#### Supplied material
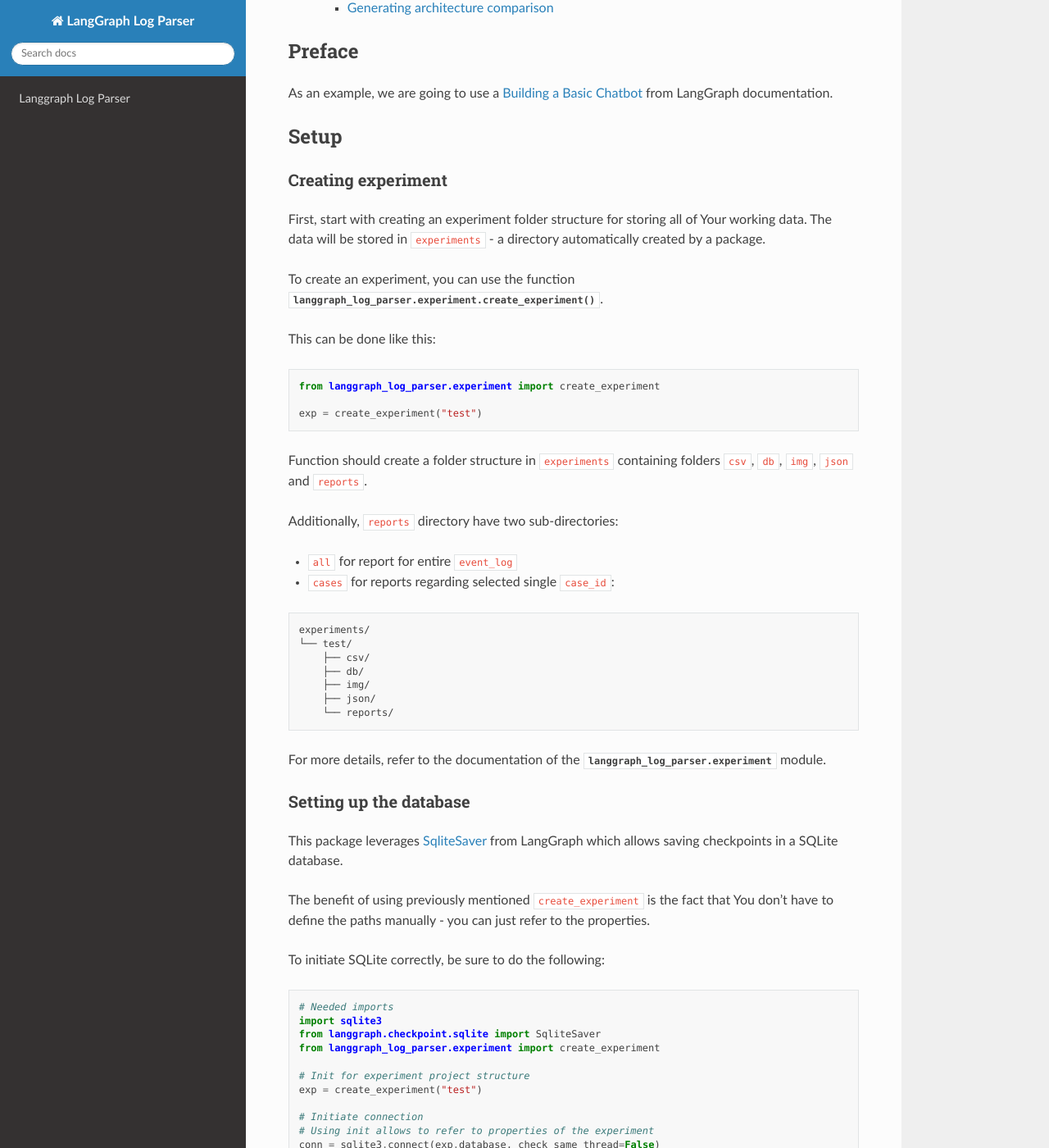
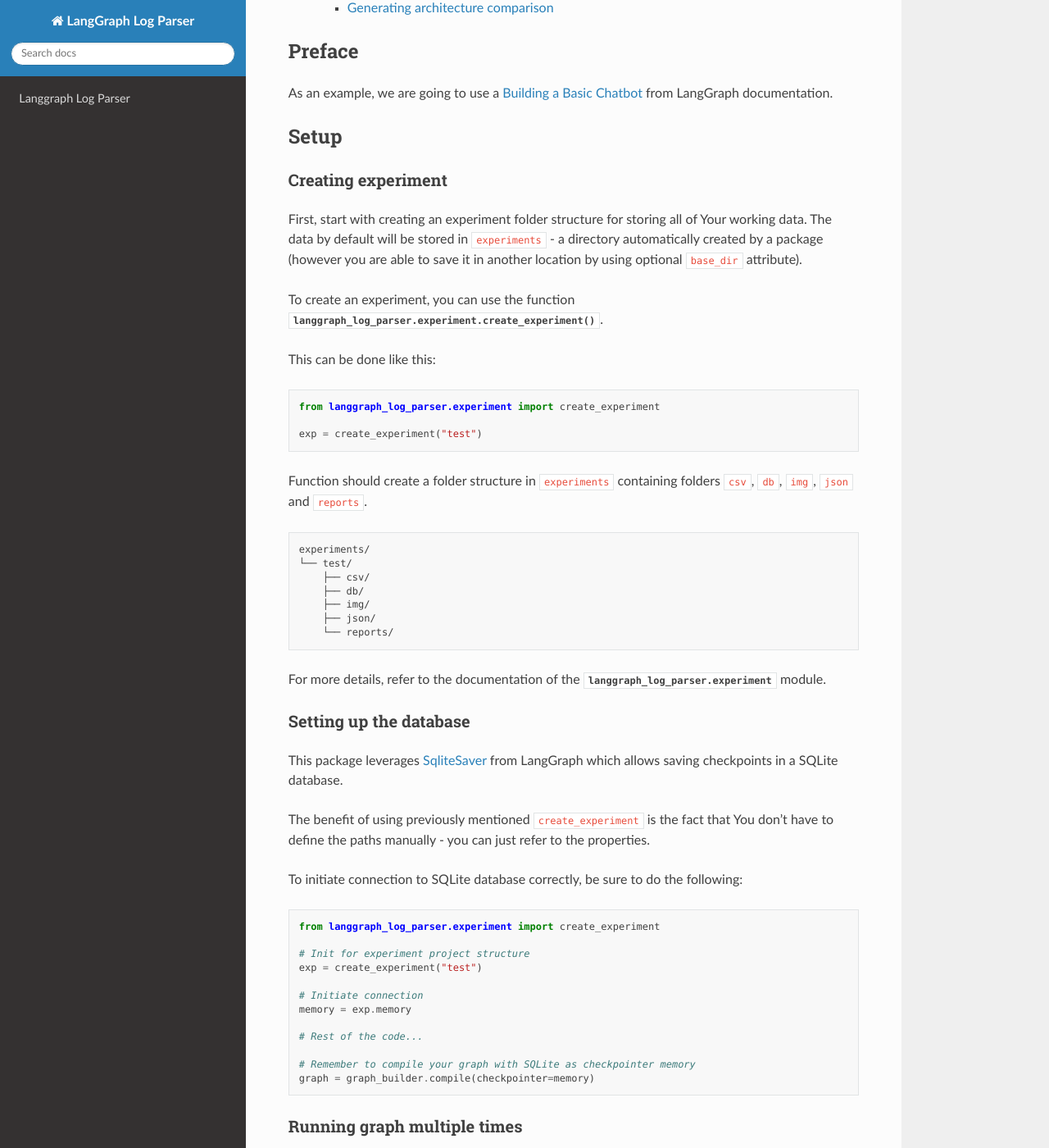
Before and after one commit to serafinski/LangGraph-Compare, a Sphinx documentation site: the page built from docs/getting_started.rst, in a window 1280 px wide and 1400 px high, scrolled down 534 px. Shown: the whole window at 82% size. Built offline with Sphinx 7.4.7 and the Read the Docs theme 3.1.0, drawn with Linux system fonts in a browser that asks for light colours; some of the changed text lies outside the part shown.

Commit message:
1. updated experiment.py to simplify process of creating database connections 2. updated documentation with fixes to errors and updates to experiments 3. updated pyproject.toml with needed packages to establish sqlite connection in default package

```diff
--- a/docs/getting_started.rst
+++ b/docs/getting_started.rst
@@ -17,7 +17,8 @@
 
 Creating experiment
 ===================
-First, start with creating an experiment folder structure for storing all of Your working data. The data will be stored in :code:`experiments` - a directory automatically created by a package.
+First, start with creating an experiment folder structure for storing all of Your working data. The data by default will be stored in :code:`experiments` - a directory automatically created by a package
+(however you are able to save it in another location by using optional :code:`base_dir` attribute).
 
 To create an experiment, you can use the function :func:`langgraph_log_parser.experiment.create_experiment`.
 
@@ -30,11 +31,6 @@
     exp = create_experiment("test")
 
 Function should create a folder structure in :code:`experiments` containing folders :code:`csv`, :code:`db`, :code:`img`, :code:`json` and :code:`reports`.
-
-Additionally, :code:`reports` directory have two sub-directories:
-
-* :code:`all` for report for entire :code:`event_log`
-* :code:`cases` for reports regarding selected single :code:`case_id`:
 
 .. code-block:: text
 
@@ -54,22 +50,17 @@
 
 The benefit of using previously mentioned :code:`create_experiment` is the fact that You don't have to define the paths manually - you can just refer to the properties.
 
-To initiate SQLite correctly, be sure to do the following:
+To initiate connection to SQLite database correctly, be sure to do the following:
 
 .. code-block:: python
 
-    # Needed imports
-    import sqlite3
-    from langgraph.checkpoint.sqlite import SqliteSaver
     from langgraph_log_parser.experiment import create_experiment
 
     # Init for experiment project structure
     exp = create_experiment("test")
 
     # Initiate connection
-    # Using init allows to refer to properties of the experiment
-    conn = sqlite3.connect(exp.database, check_same_thread=False)
-    memory = SqliteSaver(conn)
+    memory = exp.memory
 
     # Rest of the code...
 
--- a/pyproject.toml
+++ b/pyproject.toml
@@ -19,6 +19,7 @@
 pm4py = "^2.7.12.1"
 msgpack = "^1.1.0"
 jinja2 = "^3.1.2"
+langgraph-checkpoint-sqlite = "^2.0.1"
 
 [tool.poetry.group.dev]
 optional = true
@@ -29,7 +30,6 @@
 langchain-openai = "^0.2.6"
 langchain = "^0.3.7"
 langchain-community = "^0.3.5"
-langgraph-checkpoint-sqlite = "^2.0.1"
 tavily-python = "^0.5.0"
 langchain-experimental = "^0.3.3"
 matplotlib = "^3.9.2"
```
Also changed, not shown: other parts of docs/getting_started.rst (+10 -9 lines), docs/index.rst (+1 -6 lines), 2 other files.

#### What to produce
Every line of the listing that holds the word "from" is to be found and copied.

#### Task response
Before and after one commit to serafinski/LangGraph-Compare, a Sphinx documentation site: the page built from docs/getting_started.rst, in a window 1280 px wide and 1400 px high, scrolled down 534 px. Shown: the whole window at 82% size. Built offline with Sphinx 7.4.7 and the Read the Docs theme 3.1.0, drawn with Linux system fonts in a browser that asks for light colours; some of the changed text lies outside the part shown.
-    from langgraph.checkpoint.sqlite import SqliteSaver
     from langgraph_log_parser.experiment import create_experiment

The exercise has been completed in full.